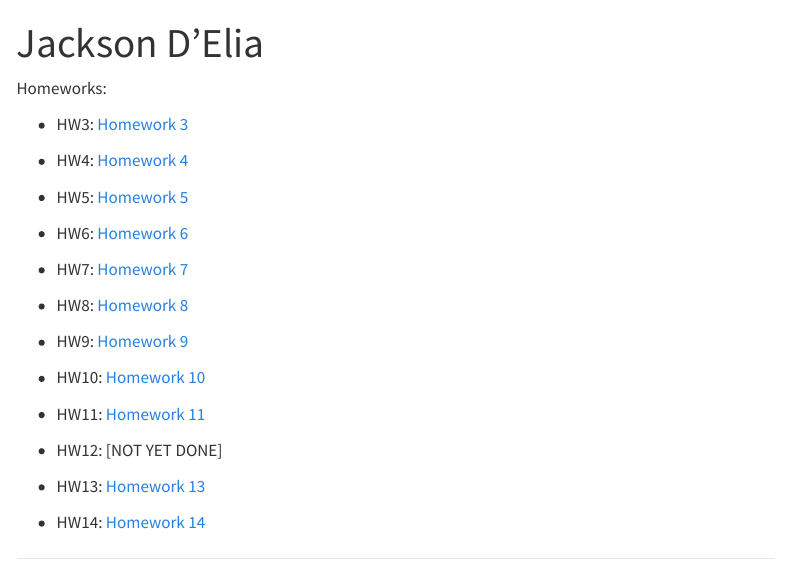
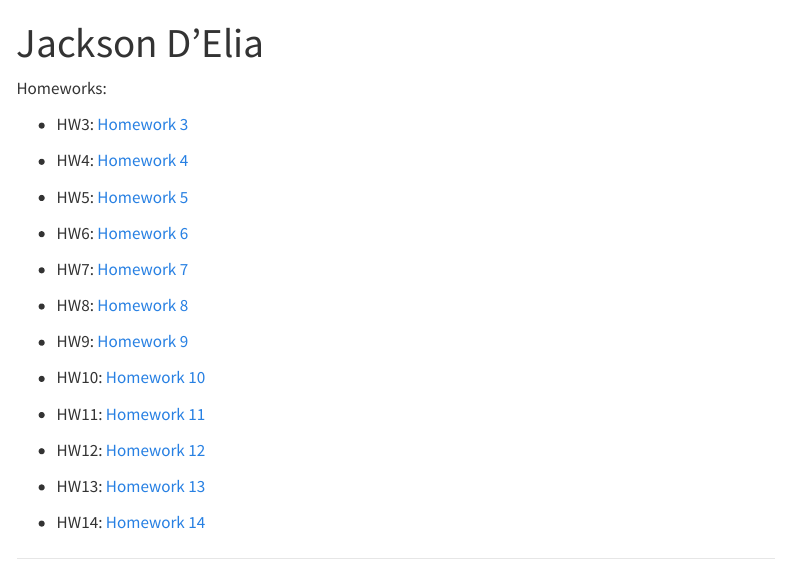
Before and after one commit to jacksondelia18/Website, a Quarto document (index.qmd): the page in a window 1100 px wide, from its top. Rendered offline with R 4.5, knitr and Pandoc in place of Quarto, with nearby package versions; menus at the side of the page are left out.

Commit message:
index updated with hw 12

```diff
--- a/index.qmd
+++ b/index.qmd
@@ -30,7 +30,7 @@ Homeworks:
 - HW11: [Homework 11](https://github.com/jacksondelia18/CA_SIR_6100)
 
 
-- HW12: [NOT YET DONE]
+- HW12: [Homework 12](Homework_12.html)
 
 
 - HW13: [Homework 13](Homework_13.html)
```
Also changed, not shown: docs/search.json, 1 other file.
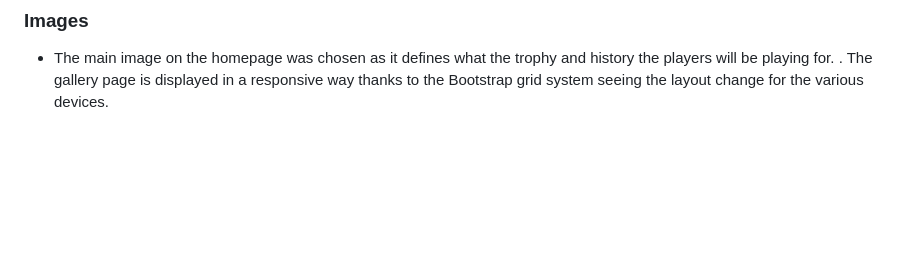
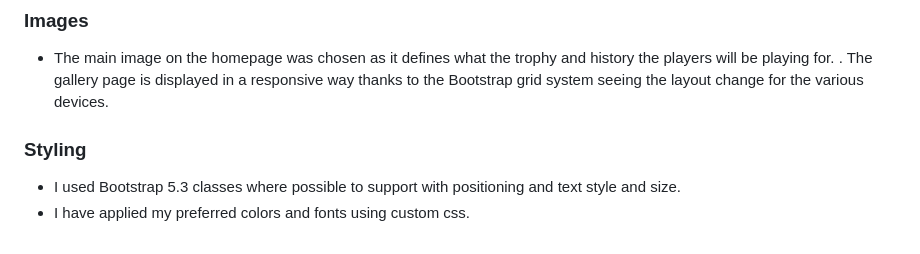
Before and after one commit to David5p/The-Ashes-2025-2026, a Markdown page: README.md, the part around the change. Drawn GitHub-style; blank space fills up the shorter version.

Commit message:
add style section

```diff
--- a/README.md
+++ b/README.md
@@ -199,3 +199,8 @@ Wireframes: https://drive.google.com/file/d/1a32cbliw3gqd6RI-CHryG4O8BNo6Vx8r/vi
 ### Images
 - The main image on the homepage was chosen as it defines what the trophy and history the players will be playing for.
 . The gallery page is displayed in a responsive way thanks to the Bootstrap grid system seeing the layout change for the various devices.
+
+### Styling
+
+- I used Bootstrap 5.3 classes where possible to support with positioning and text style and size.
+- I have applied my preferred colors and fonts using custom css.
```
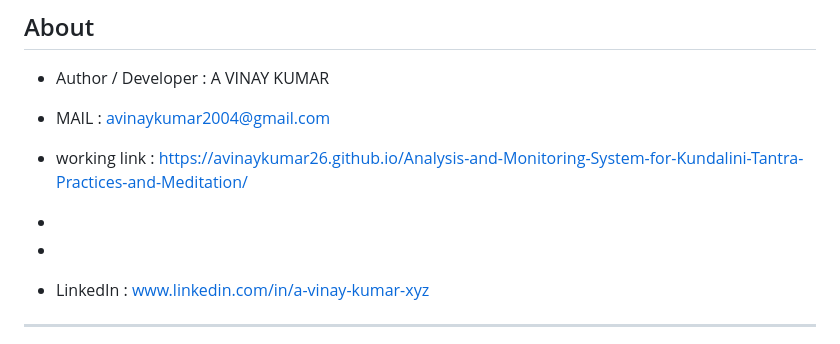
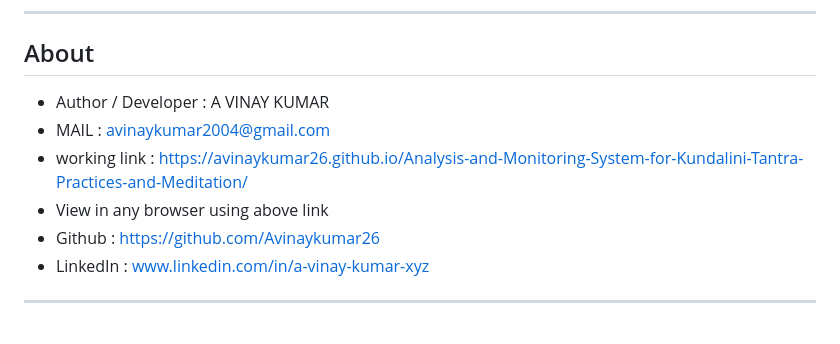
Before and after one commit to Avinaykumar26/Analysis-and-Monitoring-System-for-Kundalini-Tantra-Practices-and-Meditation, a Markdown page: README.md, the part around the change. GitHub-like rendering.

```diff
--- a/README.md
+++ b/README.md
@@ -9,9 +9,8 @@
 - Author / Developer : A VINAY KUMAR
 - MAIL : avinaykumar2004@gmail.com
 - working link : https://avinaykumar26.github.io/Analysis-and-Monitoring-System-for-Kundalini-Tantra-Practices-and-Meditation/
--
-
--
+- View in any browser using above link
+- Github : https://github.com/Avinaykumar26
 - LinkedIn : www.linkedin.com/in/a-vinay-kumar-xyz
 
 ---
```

- **TASK PROMPT**:
Although the records contain pictures, the output must hold only their exact wording.

- **WORKED SOLUTION**:
Before and after one commit to jacksondelia18/Website, a Quarto document (index.qmd): the page in a window 1100 px wide, from its top. Rendered offline with R 4.5, knitr and Pandoc in place of Quarto, with nearby package versions; menus at the side of the page are left out.

Commit message:
index updated with hw 12

```diff
--- a/index.qmd
+++ b/index.qmd
@@ -30,7 +30,7 @@ Homeworks:
 - HW11: [Homework 11](https://github.com/jacksondelia18/CA_SIR_6100)
 
 
-- HW12: [NOT YET DONE]
+- HW12: [Homework 12](Homework_12.html)
 
 
 - HW13: [Homework 13](Homework_13.html)
```
Also changed, not shown: docs/search.json, 1 other file.
Before and after one commit to David5p/The-Ashes-2025-2026, a Markdown page: README.md, the part around the change. Drawn GitHub-style; blank space fills up the shorter version.

Commit message:
add style section

```diff
--- a/README.md
+++ b/README.md
@@ -199,3 +199,8 @@ Wireframes: https://drive.google.com/file/d/1a32cbliw3gqd6RI-CHryG4O8BNo6Vx8r/vi
 ### Images
 - The main image on the homepage was chosen as it defines what the trophy and history the players will be playing for.
 . The gallery page is displayed in a responsive way thanks to the Bootstrap grid system seeing the layout change for the various devices.
+
+### Styling
+
+- I used Bootstrap 5.3 classes where possible to support with positioning and text style and size.
+- I have applied my preferred colors and fonts using custom css.
```
Before and after one commit to Avinaykumar26/Analysis-and-Monitoring-System-for-Kundalini-Tantra-Practices-and-Meditation, a Markdown page: README.md, the part around the change. GitHub-like rendering.

```diff
--- a/README.md
+++ b/README.md
@@ -9,9 +9,8 @@
 - Author / Developer : A VINAY KUMAR
 - MAIL : avinaykumar2004@gmail.com
 - working link : https://avinaykumar26.github.io/Analysis-and-Monitoring-System-for-Kundalini-Tantra-Practices-and-Meditation/
--
-
--
+- View in any browser using above link
+- Github : https://github.com/Avinaykumar26
 - LinkedIn : www.linkedin.com/in/a-vinay-kumar-xyz
 
 ---
```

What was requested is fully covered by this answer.